The ninth in a group of like 12-15 posts on X-Factor volume 3.
Those First Few Dominoes
This'll probably be a quick one, because these are quick little tales.
Even if you count X-Factor #233 & 234 as one story instead of two (the argument can be made strongly for either) these eight issues still comprise five distinct narrative arcs. That's a lot of story in a fairly small space, but Peter David utilizes it well, getting a ton of set-up work done for things that'll pay off in the future. It does mean some of the A-plots of these issues are fluffier fare so the background material can introduce more important things, but even the lightweight stuff has consequences and/or dangling threads that we know will be tied off eventually.
The first two issues focus on the team settling into their new enormous lineup now that Havok and Polaris have signed on and Madrox is back from the dead. It's not an easy adjustment for any of them to make, and so we watch them butt heads with each other instead of villains for a little while until they find a place of tenuous calm. Then there's a two-part story about a bad guy from Mojoworld named Scattershot that doesn't fully resolve. Shatterstar defeats him, but then lies to the team about some of the details, and we don't know yet why a new agent of Mojo's would be causing trouble on Earth in the first place. It's a fun ride, though, and Scattershot has a hilarious 90's throwback look, so fingers crossed that we'll see the real conclusion of that story someday soon.

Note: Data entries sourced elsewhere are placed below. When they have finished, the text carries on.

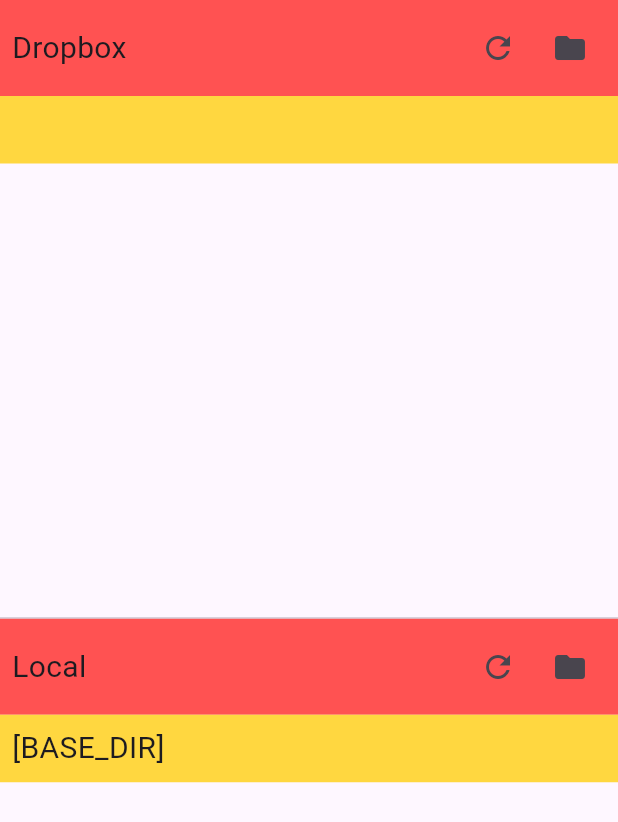
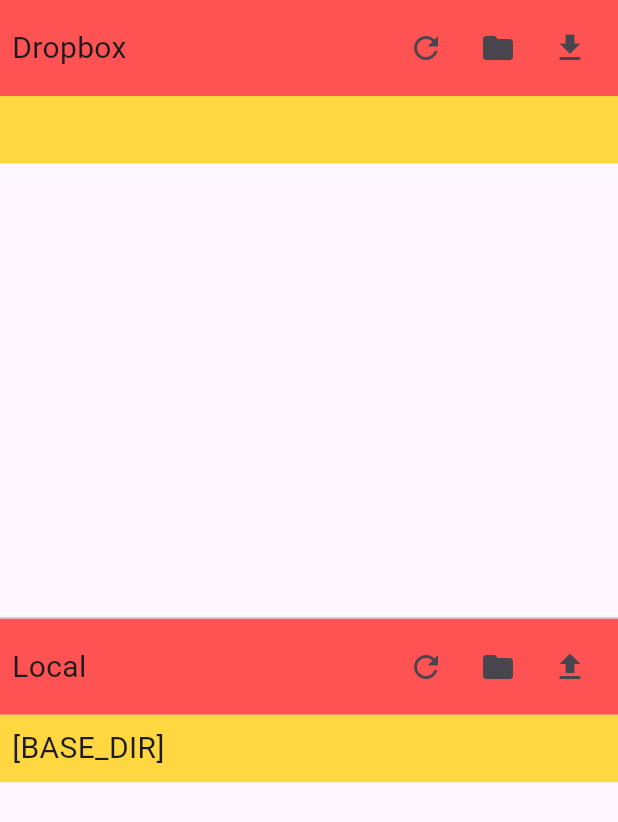
Before and after one commit to loloof64/ChessPositionsBinder, a Flutter app: the ConnectedWidget widget shown alone on an empty page, opened directly with empty values, on a phone screen of 412 x 824 dp. Shown: the top 822 px of the screen. Run offline on Flutter 3.47's test engine with Material 3 defaults, Android fonts, the phone set to English and light mode, and no system bars; our stand-ins replace equatable, ionicons, multiple_result; missing offline and left inert: chess_vectors_flutter, chessground, dartchess, oauth2, slang, window_manager; generated files the repository leaves out were written again.

Commit message:
start to implement upload/donwload from/to dropbox

```diff
--- a/lib/pages/dropbox.dart
+++ b/lib/pages/dropbox.dart
@@ -422,6 +422,10 @@
     }
   }
 
+  void _purposeDownloadDropboxFiles() {}
+
+  void _purposeUploadLocalFiles() {}
+
   @override
   Widget build(BuildContext context) {
     return Scaffold(
@@ -502,6 +506,7 @@
                 },
                 handleDropboxCreateFolder: (folderName) async =>
                     await _handleDropboxFolderCreation(folderName),
+                handleDropboxFilesTransferRequest: _purposeDownloadDropboxFiles,
                 localPath: _localPath,
                 localItems: _localItems,
                 handleLocalFolderSelection: (folderName) async =>
@@ -514,6 +519,7 @@
                 },
                 handleLocalCreateFolder: (folderName) async =>
                     await _handleLocalFolderCreation(folderName),
+                handleLocalFilesTransferRequest: _purposeUploadLocalFiles,
               ),
       ),
     );
@@ -565,12 +571,14 @@
   final Future<void> Function(String folderName) handleDropboxFolderSelection;
   final Future<void> Function() handleDropboxContentReload;
   final Future<void> Function(String folderName) handleDropboxCreateFolder;
+  final void Function() handleDropboxFilesTransferRequest;
 
   final String? localPath;
   final List<CommanderItem>? localItems;
   final Future<void> Function(String folderName) handleLocalFolderSelection;
   final Future<void> Function() handleLocalContentReload;
   final Future<void> Function(String folderName) handleLocalCreateFolder;
+  final void Function() handleLocalFilesTransferRequest;
 
   const ConnectedWidget({
     super.key,
@@ -579,19 +587,22 @@
     required this.handleDropboxFolderSelection,
     required this.handleDropboxContentReload,
     required this.handleDropboxCreateFolder,
+    required this.handleDropboxFilesTransferRequest,
     required this.localPath,
     required this.localExplorerBasePath,
     required this.localItems,
     required this.handleLocalFolderSelection,
     required this.handleLocalContentReload,
     required this.handleLocalCreateFolder,
+    required this.handleLocalFilesTransferRequest,
   });
 
   @override
   Widget build(BuildContext context) {
     final orientation = MediaQuery.of(context).orientation;
 
-    final commander1 = CommanderFilesWidget(
+    final dropboxCommander = CommanderFilesWidget(
+      areLocalFiles: false,
       basePath: null,
       explorerLabel: t.pages.dropbox.dropbox_explorer,
       items: dropboxItems,
@@ -599,9 +610,11 @@
       handleFolderSelection: handleDropboxFolderSelection,
       handleReload: handleDropboxContentReload,
       handleCreateFolder: handleDropboxCreateFolder,
+      handleFilesTransferRequest: handleDropboxFilesTransferRequest,
     );
 
-    final commander2 = CommanderFilesWidget(
+    final localCommander = CommanderFilesWidget(
+      areLocalFiles: true,
       basePath: localExplorerBasePath,
       explorerLabel: t.pages.dropbox.local_explorer,
       items: localItems,
@@ -609,22 +622,23 @@
       handleFolderSelection: handleLocalFolderSelection,
       handleReload: handleLocalContentReload,
       handleCreateFolder: handleLocalCreateFolder,
+      handleFilesTransferRequest: handleLocalFilesTransferRequest,
     );
 
     return SafeArea(
       child: orientation == Orientation.landscape
           ? Row(
               children: [
-                Expanded(child: commander1),
+                Expanded(child: dropboxCommander),
                 VerticalDivider(width: 1),
-                Expanded(child: commander2),
+                Expanded(child: localCommander),
               ],
             )
           : Column(
               children: [
-                Expanded(child: commander1),
+                Expanded(child: dropboxCommander),
                 Divider(height: 1),
-                Expanded(child: commander2),
+                Expanded(child: localCommander),
               ],
             ),
     );
--- a/lib/widgets/dropbox_commander_files.dart
+++ b/lib/widgets/dropbox_commander_files.dart
@@ -21,6 +21,7 @@
 }
 
 class CommanderFilesWidget extends StatefulWidget {
+  final bool areLocalFiles;
   final List<CommanderItem>? items;
   final String? pathText;
   final String? explorerLabel;
@@ -29,9 +30,11 @@
   final Future<void> Function(String folderName) handleFolderSelection;
   final Future<void> Function() handleReload;
   final Future<void> Function(String folderName) handleCreateFolder;
+  final void Function() handleFilesTransferRequest;
 
   const CommanderFilesWidget({
     super.key,
+    required this.areLocalFiles,
     required this.explorerLabel,
     required this.pathText,
     required this.basePath,
@@ -39,6 +42,7 @@
     required this.handleFolderSelection,
     required this.handleReload,
     required this.handleCreateFolder,
+    required this.handleFilesTransferRequest,
   });
 
   @override
@@ -135,6 +139,14 @@
                             IconButton(
                               onPressed: _handleFolderCreation,
                               icon: Icon(Icons.folder),
+                            ),
+                            IconButton(
+                              onPressed: widget.handleFilesTransferRequest,
+                              icon: Icon(
+                                widget.areLocalFiles
+                                    ? Icons.upload
+                                    : Icons.download,
+                              ),
                             ),
                           ],
                         ),
```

I love X-Factor #237 because I'm always a fan of the Reverend John Maddox, and his conversation with Rahne is a powerful and necessary step in her personal arc. She's overdue for a bit of redemption, and who better than the Madrox-dupe-turned-priest to deliver it? Also Banshee and Polaris have a nice interplay, and it's the first time Polaris gets to be that big a part of an issue, which is all good to see. A simple story, but significant all the same. It's followed by another two-parter, this one centered on Banshee's struggle against Morrigan, a true mythological banshee who dislikes having her name misrepresented. Like the Scattershot tale, Morrigan's story only partially concludes here, but its final resolution comes very quickly (as in it'll be part of the next batch of issues discussed). What we get for now is a sudden and maybe overly simple temporary fix in the form of help from an unexpected third party, and though it works fine, overall I think these two issues are the weakest of the group. Morrigan needed to be established here, but the story around her introduction isn't all that meaty.
Lastly there is the Layla-narrated X-Factor #240, which sheds some light on how her future-seeing abilites work and what changed about them after she brought Guido back to life. It also shows us glimpses of her more distant future: a life and family with Madrox and the possibility of losing him too early. I quite like the idea that she is already working behind the scenes to save and secure their love. And even though she'd already explained a lot of it, however cryptically, I appreciated a chance to finally see the "stuff" she knows from her point of view and hear her internal take on it. She's been such an important force in this title since the very start, it was high time we peeked inside her head, even briefly.
These are a remarkably swift-paced bunch of issues. The amount of new information given and new seeds sown is impressive, and David fits in several complete smaller narratives, too. But I think that the most important purpose this era in the title's life serves is to get all the dominoes lined up so David can knock them over for the incredible five-part arc that follows, aptly titled "Breaking Points." That's where my next post will begin, and it'll end with the "Hell on Earth War" that's currently under way.